### Data provided
*** Block opens ***

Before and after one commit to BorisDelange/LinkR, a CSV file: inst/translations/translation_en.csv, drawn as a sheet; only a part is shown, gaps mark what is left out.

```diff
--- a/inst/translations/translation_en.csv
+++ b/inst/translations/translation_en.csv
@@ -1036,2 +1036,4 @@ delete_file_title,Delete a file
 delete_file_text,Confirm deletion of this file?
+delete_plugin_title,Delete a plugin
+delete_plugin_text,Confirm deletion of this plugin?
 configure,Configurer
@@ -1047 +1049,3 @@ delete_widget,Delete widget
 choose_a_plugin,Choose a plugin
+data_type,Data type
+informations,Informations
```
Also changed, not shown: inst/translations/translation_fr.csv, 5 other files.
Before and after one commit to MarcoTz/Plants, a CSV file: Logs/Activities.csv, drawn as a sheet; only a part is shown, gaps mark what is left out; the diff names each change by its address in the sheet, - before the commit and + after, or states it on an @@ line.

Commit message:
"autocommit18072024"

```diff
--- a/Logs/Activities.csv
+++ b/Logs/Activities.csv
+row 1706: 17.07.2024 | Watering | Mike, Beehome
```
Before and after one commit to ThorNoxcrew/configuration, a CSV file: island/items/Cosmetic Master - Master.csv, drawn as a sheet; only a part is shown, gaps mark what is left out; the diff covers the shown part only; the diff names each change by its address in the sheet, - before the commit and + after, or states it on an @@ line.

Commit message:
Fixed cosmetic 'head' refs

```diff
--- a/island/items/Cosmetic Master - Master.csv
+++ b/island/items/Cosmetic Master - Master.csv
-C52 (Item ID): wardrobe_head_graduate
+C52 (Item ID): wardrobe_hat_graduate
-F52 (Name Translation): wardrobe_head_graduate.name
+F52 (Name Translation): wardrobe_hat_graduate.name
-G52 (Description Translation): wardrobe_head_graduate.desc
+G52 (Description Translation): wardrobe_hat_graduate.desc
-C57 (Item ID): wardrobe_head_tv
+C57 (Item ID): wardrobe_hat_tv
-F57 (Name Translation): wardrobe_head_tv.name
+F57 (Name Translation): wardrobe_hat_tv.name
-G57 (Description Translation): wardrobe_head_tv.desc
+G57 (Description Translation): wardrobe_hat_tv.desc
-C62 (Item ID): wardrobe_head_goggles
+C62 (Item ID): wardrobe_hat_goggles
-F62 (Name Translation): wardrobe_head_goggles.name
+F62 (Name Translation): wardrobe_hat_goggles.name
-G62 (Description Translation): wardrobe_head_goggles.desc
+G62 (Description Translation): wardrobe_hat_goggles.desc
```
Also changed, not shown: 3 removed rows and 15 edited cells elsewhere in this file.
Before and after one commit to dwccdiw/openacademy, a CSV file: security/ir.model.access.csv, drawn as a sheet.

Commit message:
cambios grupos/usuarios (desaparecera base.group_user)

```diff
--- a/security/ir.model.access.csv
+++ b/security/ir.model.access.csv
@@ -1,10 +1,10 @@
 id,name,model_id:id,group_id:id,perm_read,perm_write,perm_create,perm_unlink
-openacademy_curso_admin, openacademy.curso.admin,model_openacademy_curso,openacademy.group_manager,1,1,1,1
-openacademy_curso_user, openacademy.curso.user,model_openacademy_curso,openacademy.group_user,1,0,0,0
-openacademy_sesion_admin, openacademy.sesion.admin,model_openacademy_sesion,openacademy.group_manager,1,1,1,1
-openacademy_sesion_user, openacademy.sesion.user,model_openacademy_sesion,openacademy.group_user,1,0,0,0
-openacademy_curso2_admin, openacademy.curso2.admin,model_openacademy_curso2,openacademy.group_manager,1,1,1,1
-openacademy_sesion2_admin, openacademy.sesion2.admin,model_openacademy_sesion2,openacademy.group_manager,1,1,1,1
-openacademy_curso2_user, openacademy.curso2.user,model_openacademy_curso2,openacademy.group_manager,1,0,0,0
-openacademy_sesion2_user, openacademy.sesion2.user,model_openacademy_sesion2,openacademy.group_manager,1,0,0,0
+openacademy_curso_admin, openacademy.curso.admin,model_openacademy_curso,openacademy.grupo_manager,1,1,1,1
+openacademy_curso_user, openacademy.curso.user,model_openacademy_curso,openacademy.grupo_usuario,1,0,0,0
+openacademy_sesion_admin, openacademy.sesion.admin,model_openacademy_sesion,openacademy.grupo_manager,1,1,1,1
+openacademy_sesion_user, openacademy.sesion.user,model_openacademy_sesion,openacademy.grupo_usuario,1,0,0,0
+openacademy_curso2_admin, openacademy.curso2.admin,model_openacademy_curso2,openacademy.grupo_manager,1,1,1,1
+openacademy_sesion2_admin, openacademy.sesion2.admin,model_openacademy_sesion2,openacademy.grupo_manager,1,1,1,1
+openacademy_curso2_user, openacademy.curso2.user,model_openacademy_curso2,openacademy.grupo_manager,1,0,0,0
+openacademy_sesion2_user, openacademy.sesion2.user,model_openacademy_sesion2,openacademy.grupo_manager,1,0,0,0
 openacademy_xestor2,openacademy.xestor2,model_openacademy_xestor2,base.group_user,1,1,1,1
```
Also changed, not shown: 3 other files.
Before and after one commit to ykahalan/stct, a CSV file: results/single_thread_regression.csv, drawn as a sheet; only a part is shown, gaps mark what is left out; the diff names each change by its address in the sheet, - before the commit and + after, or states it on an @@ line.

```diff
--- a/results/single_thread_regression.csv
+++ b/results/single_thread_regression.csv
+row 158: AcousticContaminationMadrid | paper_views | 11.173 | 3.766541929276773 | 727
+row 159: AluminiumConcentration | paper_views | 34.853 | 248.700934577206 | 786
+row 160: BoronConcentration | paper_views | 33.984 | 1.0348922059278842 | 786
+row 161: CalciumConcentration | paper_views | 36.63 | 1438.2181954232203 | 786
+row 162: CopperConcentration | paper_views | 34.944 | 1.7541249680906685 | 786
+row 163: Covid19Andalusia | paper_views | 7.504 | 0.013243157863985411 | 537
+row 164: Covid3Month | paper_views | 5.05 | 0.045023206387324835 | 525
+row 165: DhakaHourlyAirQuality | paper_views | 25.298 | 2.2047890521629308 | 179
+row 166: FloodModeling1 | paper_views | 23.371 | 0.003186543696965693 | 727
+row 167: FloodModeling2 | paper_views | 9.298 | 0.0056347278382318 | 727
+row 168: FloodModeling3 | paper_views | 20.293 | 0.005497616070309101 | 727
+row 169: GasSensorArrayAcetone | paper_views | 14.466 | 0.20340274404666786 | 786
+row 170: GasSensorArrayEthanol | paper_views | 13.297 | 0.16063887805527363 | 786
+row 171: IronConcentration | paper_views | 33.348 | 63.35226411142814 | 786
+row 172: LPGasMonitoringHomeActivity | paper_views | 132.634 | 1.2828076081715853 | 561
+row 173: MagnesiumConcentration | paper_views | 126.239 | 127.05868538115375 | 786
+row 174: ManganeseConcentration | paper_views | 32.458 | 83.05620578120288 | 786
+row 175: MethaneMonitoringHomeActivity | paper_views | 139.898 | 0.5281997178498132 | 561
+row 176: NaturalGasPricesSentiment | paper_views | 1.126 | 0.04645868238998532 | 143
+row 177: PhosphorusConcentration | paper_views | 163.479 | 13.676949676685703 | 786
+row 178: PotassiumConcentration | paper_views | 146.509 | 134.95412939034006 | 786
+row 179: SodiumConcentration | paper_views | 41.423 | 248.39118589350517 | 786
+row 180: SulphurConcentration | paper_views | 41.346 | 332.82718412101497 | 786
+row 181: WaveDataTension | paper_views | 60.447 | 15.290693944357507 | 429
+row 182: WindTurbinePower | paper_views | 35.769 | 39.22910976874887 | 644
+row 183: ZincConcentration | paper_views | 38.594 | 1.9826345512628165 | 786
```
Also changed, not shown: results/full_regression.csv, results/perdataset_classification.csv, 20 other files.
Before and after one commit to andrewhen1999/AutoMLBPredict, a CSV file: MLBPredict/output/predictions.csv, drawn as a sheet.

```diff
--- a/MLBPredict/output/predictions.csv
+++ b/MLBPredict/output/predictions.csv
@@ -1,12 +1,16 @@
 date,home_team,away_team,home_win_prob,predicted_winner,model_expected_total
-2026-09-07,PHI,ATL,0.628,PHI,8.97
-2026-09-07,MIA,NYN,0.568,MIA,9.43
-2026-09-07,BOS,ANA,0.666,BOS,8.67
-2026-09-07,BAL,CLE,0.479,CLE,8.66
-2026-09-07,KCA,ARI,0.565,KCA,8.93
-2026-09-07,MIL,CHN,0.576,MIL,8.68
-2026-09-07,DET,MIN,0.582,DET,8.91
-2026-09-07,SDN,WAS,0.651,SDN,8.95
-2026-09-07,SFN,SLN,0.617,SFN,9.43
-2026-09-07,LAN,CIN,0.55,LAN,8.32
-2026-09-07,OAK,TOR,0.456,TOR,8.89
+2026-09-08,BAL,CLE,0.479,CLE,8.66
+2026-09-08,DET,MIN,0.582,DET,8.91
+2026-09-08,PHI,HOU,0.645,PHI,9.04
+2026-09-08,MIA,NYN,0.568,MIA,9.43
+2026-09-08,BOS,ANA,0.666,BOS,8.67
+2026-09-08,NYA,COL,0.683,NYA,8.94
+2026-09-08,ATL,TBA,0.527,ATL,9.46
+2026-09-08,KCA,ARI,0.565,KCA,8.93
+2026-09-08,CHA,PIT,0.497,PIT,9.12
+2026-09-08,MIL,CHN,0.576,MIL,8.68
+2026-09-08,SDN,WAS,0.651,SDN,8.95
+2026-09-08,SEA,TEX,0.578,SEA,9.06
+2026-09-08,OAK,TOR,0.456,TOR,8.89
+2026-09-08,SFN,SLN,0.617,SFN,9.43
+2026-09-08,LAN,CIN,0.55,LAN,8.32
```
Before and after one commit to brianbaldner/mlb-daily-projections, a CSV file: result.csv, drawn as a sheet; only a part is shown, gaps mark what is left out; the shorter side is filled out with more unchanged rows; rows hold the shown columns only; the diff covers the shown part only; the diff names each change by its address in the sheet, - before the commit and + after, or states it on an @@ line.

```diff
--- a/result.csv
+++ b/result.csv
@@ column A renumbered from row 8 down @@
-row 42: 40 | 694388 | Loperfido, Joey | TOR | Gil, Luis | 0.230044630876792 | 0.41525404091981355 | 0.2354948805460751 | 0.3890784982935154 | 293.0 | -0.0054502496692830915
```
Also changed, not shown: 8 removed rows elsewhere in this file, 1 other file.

*** Block closes ***

### Task objective
Within the lines above, find those holding the word "output" and copy them.

### Exercise response
Before and after one commit to andrewhen1999/AutoMLBPredict, a CSV file: MLBPredict/output/predictions.csv, drawn as a sheet.
--- a/MLBPredict/output/predictions.csv
+++ b/MLBPredict/output/predictions.csv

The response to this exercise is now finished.